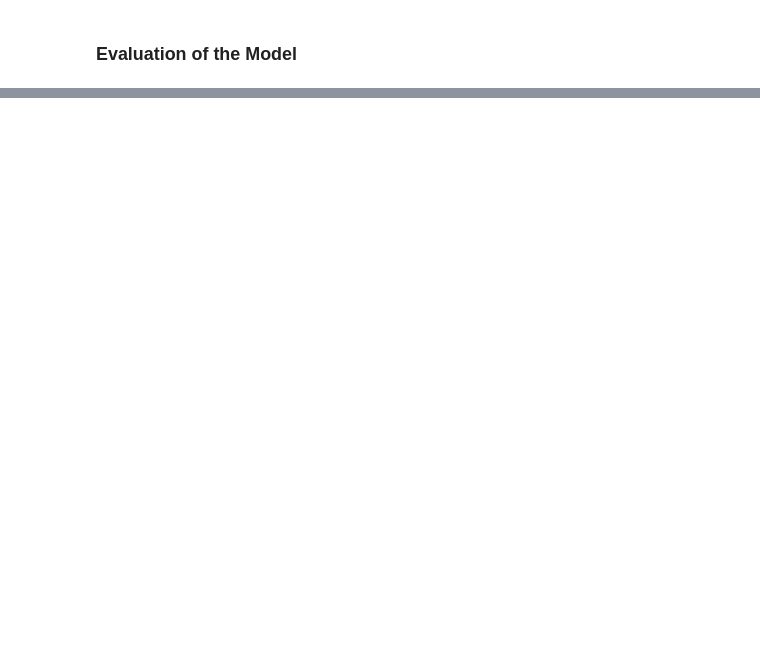
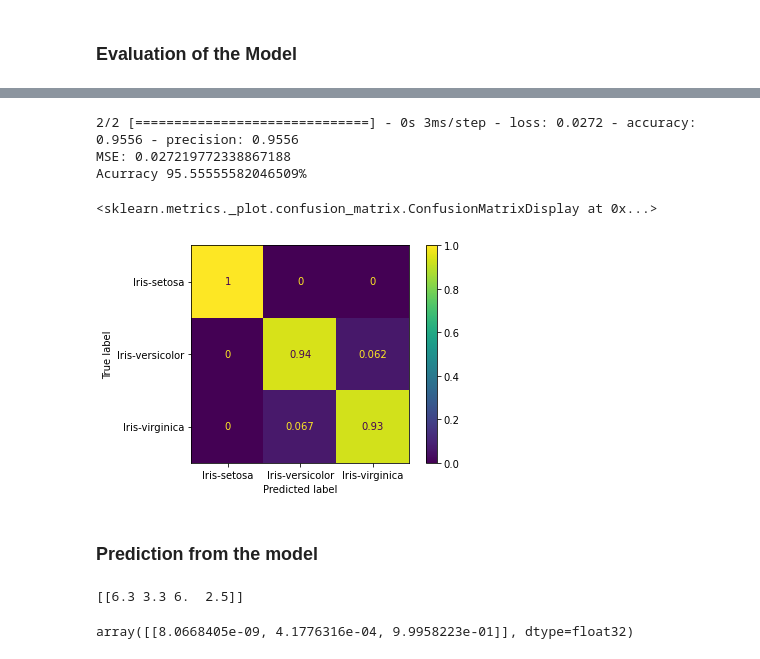
Before and after one commit to Francis-Magallanes/Fuzzy-Neural-Comparison, a Jupyter notebook: neural-network.ipynb, the cells around one changed output, grey strips where cells are left out. Saved outputs shown, nothing was run; the diff lists cells and outputs as text; code cells hidden in the pictures; blank space fills up the shorter version.

```diff
--- a/neural-network.ipynb
+++ b/neural-network.ipynb
@@ -96,2 +121,5 @@ Epoch 2000/2000
+# %%
+#for the loading of the saved model
+nn_model = load_model("nn_model_save")
 # %% [markdown]
 ### Evaluation of the Model
@@ -103,0 +126,32 @@ ValueError: too many values to unpack (expected 2)
+# %%
+# the dataset for evaluation will be from the test data
+results = nn_model.evaluate(x_test,y_test)
+
+print("MSE: {}".format(results[0]))
+print("Acurracy {}%".format(results[1] * 100))
+# %% [output]
+2/2 [==============================] - 0s 3ms/step - loss: 0.0272 - accuracy: 0.9556 - precision: 0.9556
+MSE: 0.027219772338867188
+Acurracy 95.55555582046509%
+# %%
+#this will plot the confusion matrix
+y_pred_cm = np.argmax( nn_model.predict(x_test) , axis = 1) #y-pred into classes (0,1,2)
+y_test_cm = np.argmax(y_test, axis=1) #y-test into classes (0,1,2)
+cm = confusion_matrix(y_test_cm, y_pred_cm, normalize= 'true') # generate confusion matrix
+
+#display the generated confusion matrix
+disp = ConfusionMatrixDisplay(confusion_matrix=cm,
+            display_labels=['Iris-setosa', 'Iris-versicolor', 'Iris-virginica'] )
+disp.plot()
+# %% [output]
+<sklearn.metrics._plot.confusion_matrix.ConfusionMatrixDisplay at 0x...>
+[figure, added]
+# %% [markdown]
+### Prediction from the model
+# %%
+x_pred = np.array([[6.3, 3.3, 6.0,2.5]])
+print(x_pred)
+y_pred = nn_model.predict(x_pred)
+# %% [output]
+[[6.3 3.3 6.  2.5]]
+array([[8.0668405e-09, 4.1776316e-04, 9.9958223e-01]], dtype=float32)
```
Also changed, not shown: parts of 8 cells of this notebook, 3 other files.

· · ·

> _WHAT THIS TASK INVOLVES_: Across the material, report every line that has the word "network".

> _REPLY_:
Before and after one commit to Francis-Magallanes/Fuzzy-Neural-Comparison, a Jupyter notebook: neural-network.ipynb, the cells around one changed output, grey strips where cells are left out. Saved outputs shown, nothing was run; the diff lists cells and outputs as text; code cells hidden in the pictures; blank space fills up the shorter version.
--- a/neural-network.ipynb
+++ b/neural-network.ipynb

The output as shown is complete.